• Dataset content

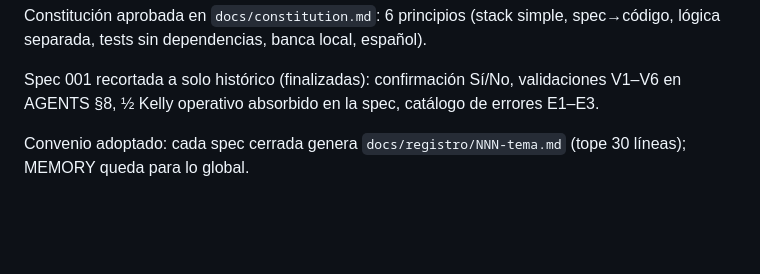
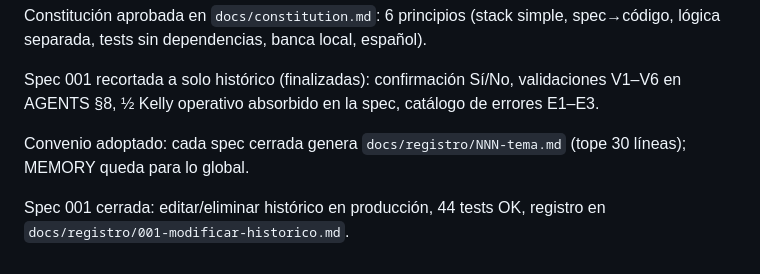
Before and after one commit to joserodri13/Betting-Dashboard, a Markdown page: MEMORY.md, the part around the change. Rendered like a GitHub page; blank space fills up the shorter version.

```diff
--- a/MEMORY.md
+++ b/MEMORY.md
@@ -275,3 +275,5 @@ Constitución aprobada en `docs/constitution.md`: 6 principios (stack simple, sp
 Spec 001 recortada a solo histórico (finalizadas): confirmación Sí/No, validaciones V1–V6 en AGENTS §8, ½ Kelly operativo absorbido en la spec, catálogo de errores E1–E3.
 
 Convenio adoptado: cada spec cerrada genera `docs/registro/NNN-tema.md` (tope 30 líneas); MEMORY queda para lo global.
+
+Spec 001 cerrada: editar/eliminar histórico en producción, 44 tests OK, registro en `docs/registro/001-modificar-historico.md`.
```
Also changed, not shown: README.md (+2 -0 lines), docs/registro/001-modificar-historico.md (added, +7 -0 lines).
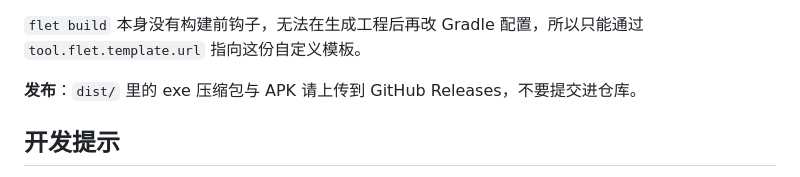
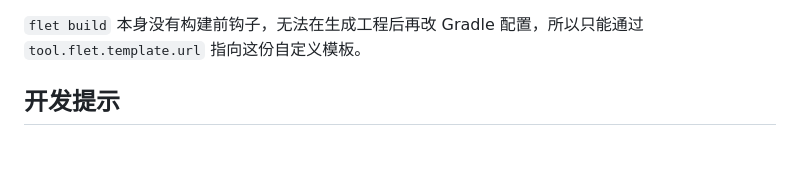
Before and after one commit to xiaomu4326/CharactersBirthday, a Markdown page: README.md, the part around the change. Drawn GitHub-style; blank space fills up the shorter version.

```diff
--- a/README.md
+++ b/README.md
@@ -184,7 +184,6 @@ JSON 的书写顺序无关紧要 —— 程序启动时会按剩余天数重新
 
 `flet build` 本身没有构建前钩子，无法在生成工程后再改 Gradle 配置，所以只能通过 `tool.flet.template.url` 指向这份自定义模板。
 
-**发布**：`dist/` 里的 exe 压缩包与 APK 请上传到 GitHub Releases，不要提交进仓库。
 
 ## 开发提示
 
```
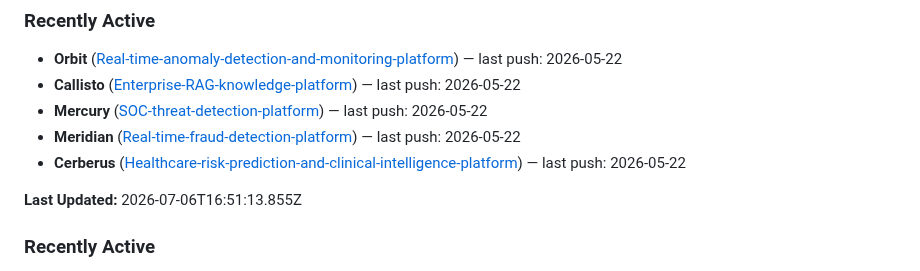
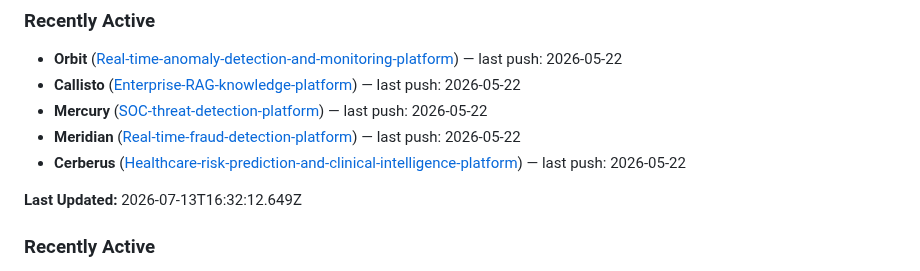
Before and after one commit to RyanJBush/RyanJBush, a Markdown page: README.md, the part around the change. GitHub-like rendering.

Commit message:
chore(readme): refresh project activity section

```diff
--- a/README.md
+++ b/README.md
@@ -74,7 +74,7 @@ Nine end-to-end projects across AI engineering, cybersecurity, data science, clo
 - **Cerberus** ([Healthcare-risk-prediction-and-clinical-intelligence-platform](https://github.com/RyanJBush/Healthcare-risk-prediction-and-clinical-intelligence-platform)) — last push: 2026-05-22
 
 <!-- README_ACTIVITY:START -->
-**Last Updated:** 2026-07-06T16:51:13.855Z
+**Last Updated:** 2026-07-13T16:32:12.649Z
 
 ### Recently Active
 - **Europa** ([Autonomous-research-and-intelligence-agent](https://github.com/RyanJBush/Autonomous-research-and-intelligence-agent)) — last push: 2026-05-22
```
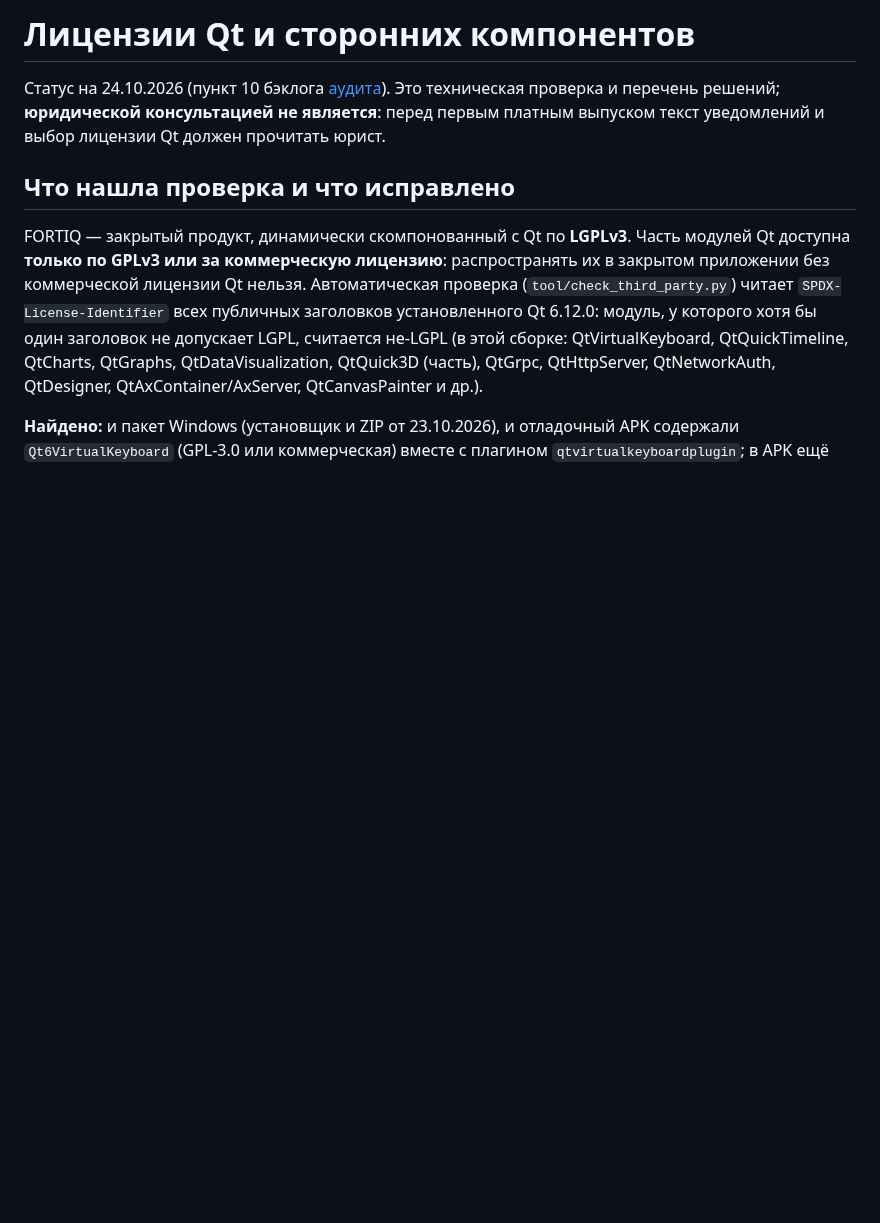
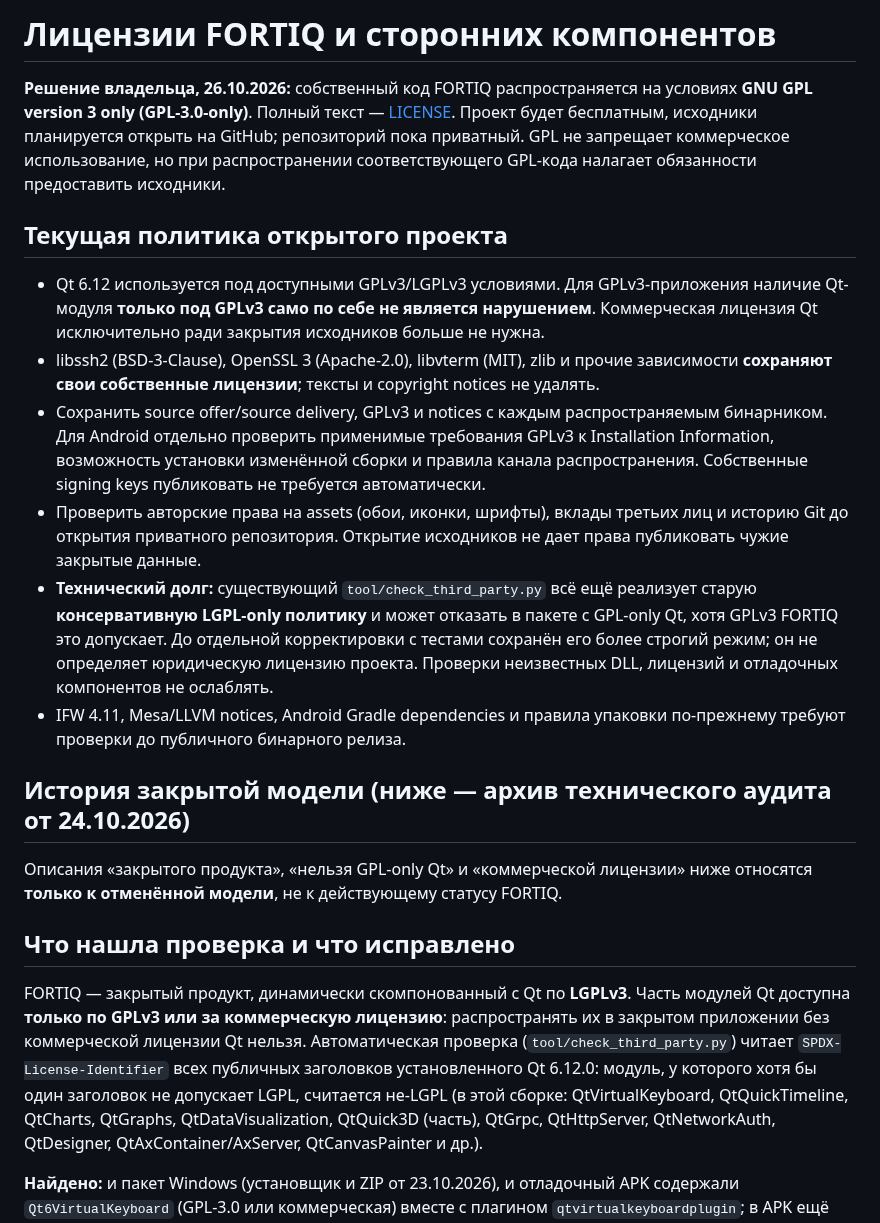
Before and after one commit to cybou-fr/fortiq, a Markdown page: docs/THIRD_PARTY_LICENSES.md, the part around the change. Rendered like a GitHub page; blank space fills up the shorter version.

Commit message:
docs: establish GPLv3 license policy and preserve archived LGPL packaging audit

```diff
--- a/docs/THIRD_PARTY_LICENSES.md
+++ b/docs/THIRD_PARTY_LICENSES.md
@@ -1,6 +1,19 @@
-# Лицензии Qt и сторонних компонентов
+# Лицензии FORTIQ и сторонних компонентов
 
-Статус на 24.10.2026 (пункт 10 бэклога [аудита](AUDIT_2026-10-23.md)). Это техническая проверка и перечень решений; **юридической консультацией не является**: перед первым платным выпуском текст уведомлений и выбор лицензии Qt должен прочитать юрист.
+**Решение владельца, 26.10.2026:** собственный код FORTIQ распространяется на условиях **GNU GPL version 3 only (GPL-3.0-only)**. Полный текст — [LICENSE](../LICENSE). Проект будет бесплатным, исходники планируется открыть на GitHub; репозиторий пока приватный. GPL не запрещает коммерческое использование, но при распространении соответствующего GPL-кода налагает обязанности предоставить исходники.
+
+## Текущая политика открытого проекта
+
+- Qt 6.12 используется под доступными GPLv3/LGPLv3 условиями. Для GPLv3-приложения наличие Qt-модуля **только под GPLv3 само по себе не является нарушением**. Коммерческая лицензия Qt исключительно ради закрытия исходников больше не нужна.
+- libssh2 (BSD-3-Clause), OpenSSL 3 (Apache-2.0), libvterm (MIT), zlib и прочие зависимости **сохраняют свои собственные лицензии**; тексты и copyright notices не удалять.
+- Сохранить source offer/source delivery, GPLv3 и notices с каждым распространяемым бинарником. Для Android отдельно проверить применимые требования GPLv3 к Installation Information, возможность установки изменённой сборки и правила канала распространения. Собственные signing keys публиковать не требуется автоматически.
+- Проверить авторские права на assets (обои, иконки, шрифты), вклады третьих лиц и историю Git до открытия приватного репозитория. Открытие исходников не дает права публиковать чужие закрытые данные.
+- **Технический долг:** существующий `tool/check_third_party.py` всё ещё реализует старую **консервативную LGPL-only политику** и может отказать в пакете с GPL-only Qt, хотя GPLv3 FORTIQ это допускает. До отдельной корректировки с тестами сохранён его более строгий режим; он не определяет юридическую лицензию проекта. Проверки неизвестных DLL, лицензий и отладочных компонентов не ослаблять.
+- IFW 4.11, Mesa/LLVM notices, Android Gradle dependencies и правила упаковки по-прежнему требуют проверки до публичного бинарного релиза.
+
+## История закрытой модели (ниже — архив технического аудита от 24.10.2026)
+
+Описания «закрытого продукта», «нельзя GPL-only Qt» и «коммерческой лицензии» ниже относятся **только к отменённой модели**, не к действующему статусу FORTIQ.
 
 ## Что нашла проверка и что исправлено
 
```
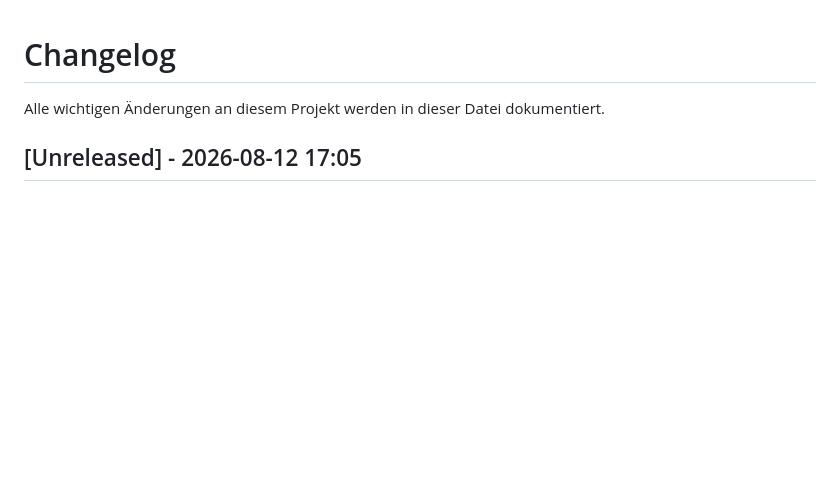
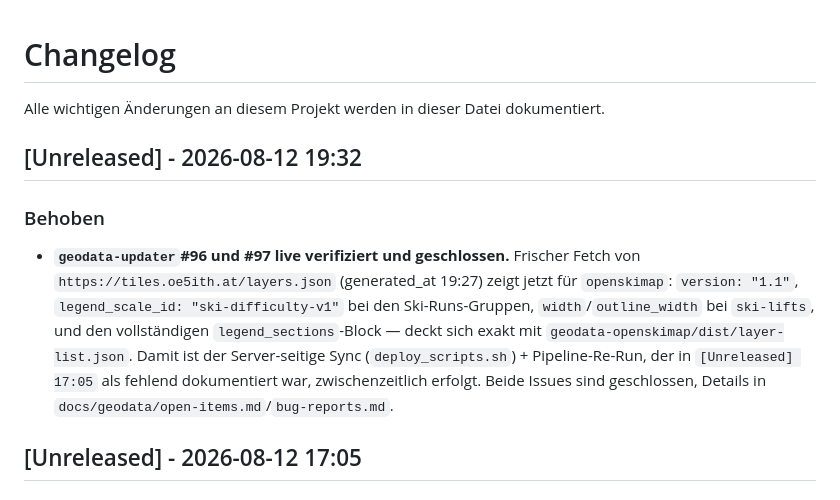
Before and after one commit to brikbrik94/website-v3, a Markdown page: docs/CHANGELOG.md, the part around the change. Rendered like a GitHub page; blank space fills up the shorter version.

```diff
--- a/docs/CHANGELOG.md
+++ b/docs/CHANGELOG.md
@@ -1,6 +1,18 @@
 # Changelog
 
 Alle wichtigen Änderungen an diesem Projekt werden in dieser Datei dokumentiert.
+
+## [Unreleased] - 2026-08-12 19:32
+
+### Behoben
+- **`geodata-updater`#96 und #97 live verifiziert und geschlossen.** Frischer Fetch von
+  `https://tiles.oe5ith.at/layers.json` (generated_at 19:27) zeigt jetzt für `openskimap`:
+  `version: "1.1"`, `legend_scale_id: "ski-difficulty-v1"` bei den Ski-Runs-Gruppen,
+  `width`/`outline_width` bei `ski-lifts`, und den vollständigen `legend_sections`-Block —
+  deckt sich exakt mit `geodata-openskimap/dist/layer-list.json`. Damit ist der Server-seitige
+  Sync (`deploy_scripts.sh`) + Pipeline-Re-Run, der in `[Unreleased] 17:05` als fehlend
+  dokumentiert war, zwischenzeitlich erfolgt. Beide Issues sind geschlossen, Details in
+  `docs/geodata/open-items.md`/`bug-reports.md`.
 
 ## [Unreleased] - 2026-08-12 17:05
 
```
Also changed, not shown: docs/geodata/bug-reports.md (+18 -20 lines), docs/geodata/open-items.md (+31 -30 lines).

• What you have to do
Only a number is wanted here: the count of lines in the material above that contain "shown".

• Reply
2